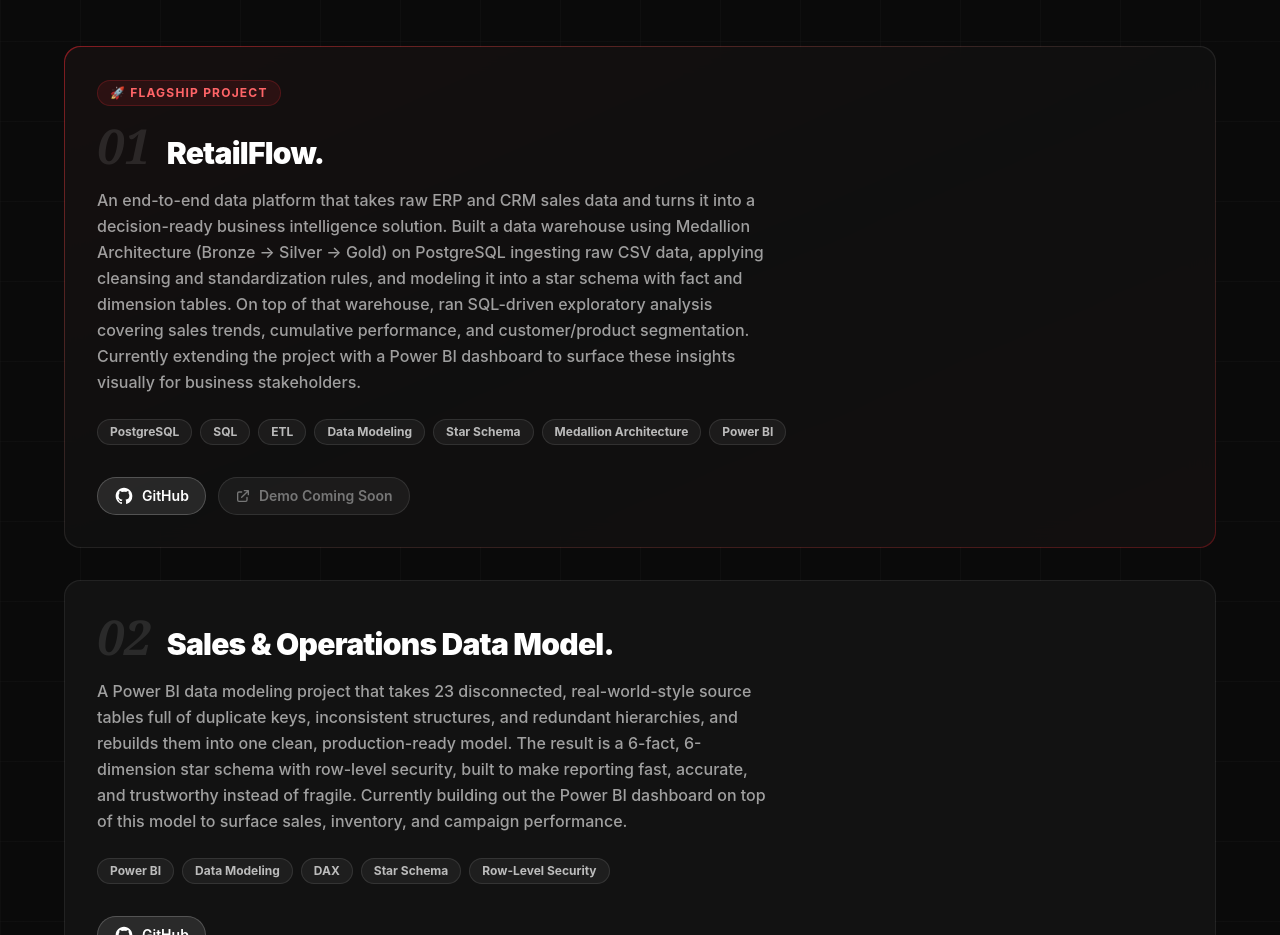
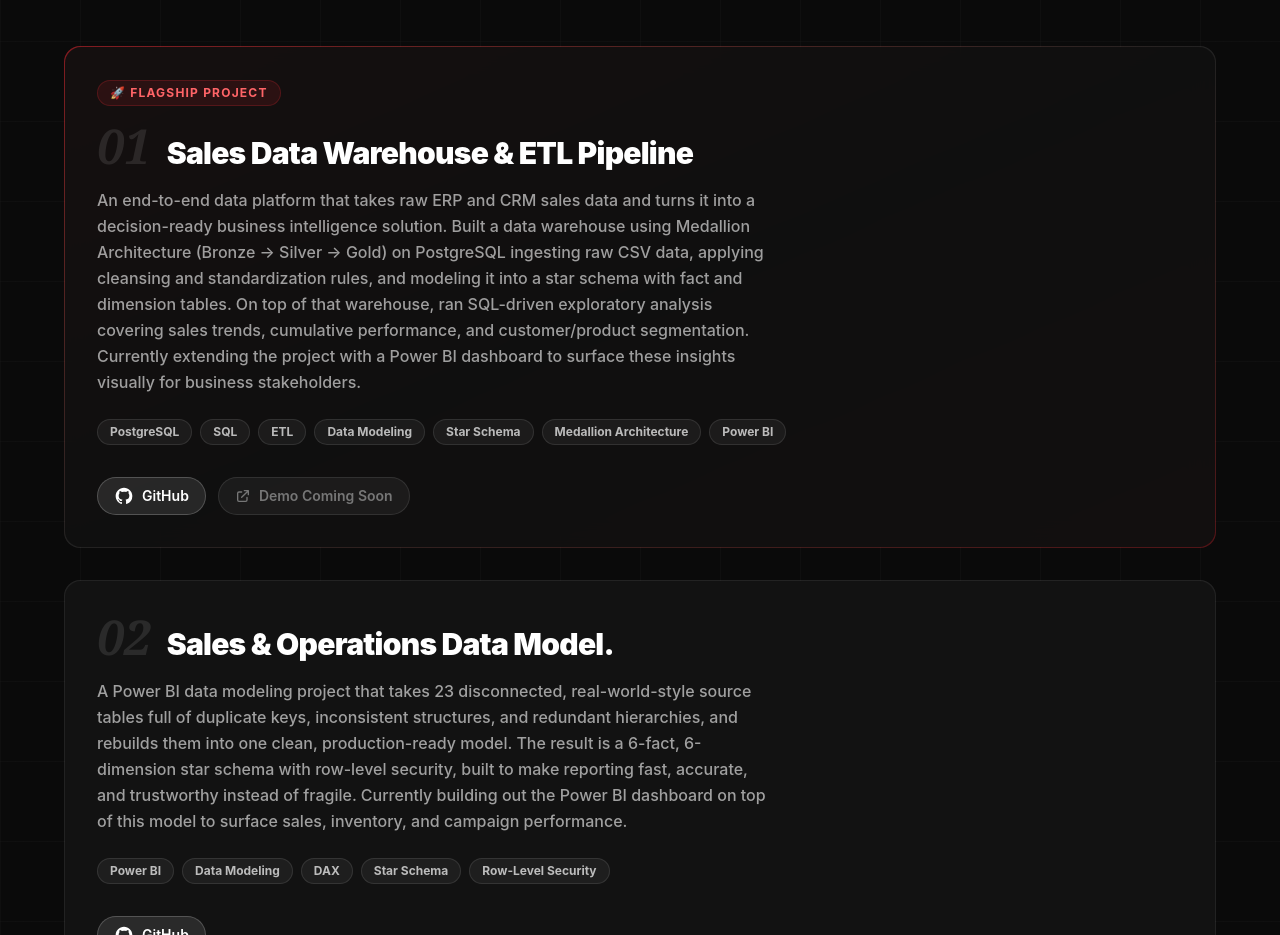
Before and after one commit to riyascodeX/Riyas_Porfolio-web, a React (Vite) app: page / in a window 1280 px wide. Shown: the part 4780-5715 px from the top of the page. Built offline with nearby package versions, Linux system fonts and the light colour scheme; no server answers.

Commit message:
update project section mistakes

```diff
--- a/src/data/portfolioData.js
+++ b/src/data/portfolioData.js
@@ -197,7 +197,7 @@
     id: "foodmesh",
     number: "01",
     badge: "🚀 Flagship Project",
-    title: "RetailFlow.",
+    title: "Sales Data Warehouse & ETL Pipeline ",
     description:
       "An end-to-end data platform that takes raw ERP and CRM sales data and turns it into a decision-ready business intelligence solution. Built a data warehouse using Medallion Architecture (Bronze → Silver → Gold) on PostgreSQL ingesting raw CSV data, applying cleansing and standardization rules, and modeling it into a star schema with fact and dimension tables. On top of that warehouse, ran SQL-driven exploratory analysis covering sales trends, cumulative performance, and customer/product segmentation. Currently extending the project with a Power BI dashboard to surface these insights visually for business stakeholders.",
     techTags: [
@@ -223,7 +223,7 @@
     isFlagship: false,
   },
   {
-    id: "sentiment-analysis",
+    id: "Real-Time Weather Streaming Analytics ",
     number: "03",
     badge: "🚀 Flagship Project",
     title: "SkyFlow (Real-Time Weather Analytics & Alerting System)",
```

################

In the preceding material, find each line holding the word "title" and copy it out.

-    title: "RetailFlow.",
+    title: "Sales Data Warehouse & ETL Pipeline ",
     title: "SkyFlow (Real-Time Weather Analytics & Alerting System)",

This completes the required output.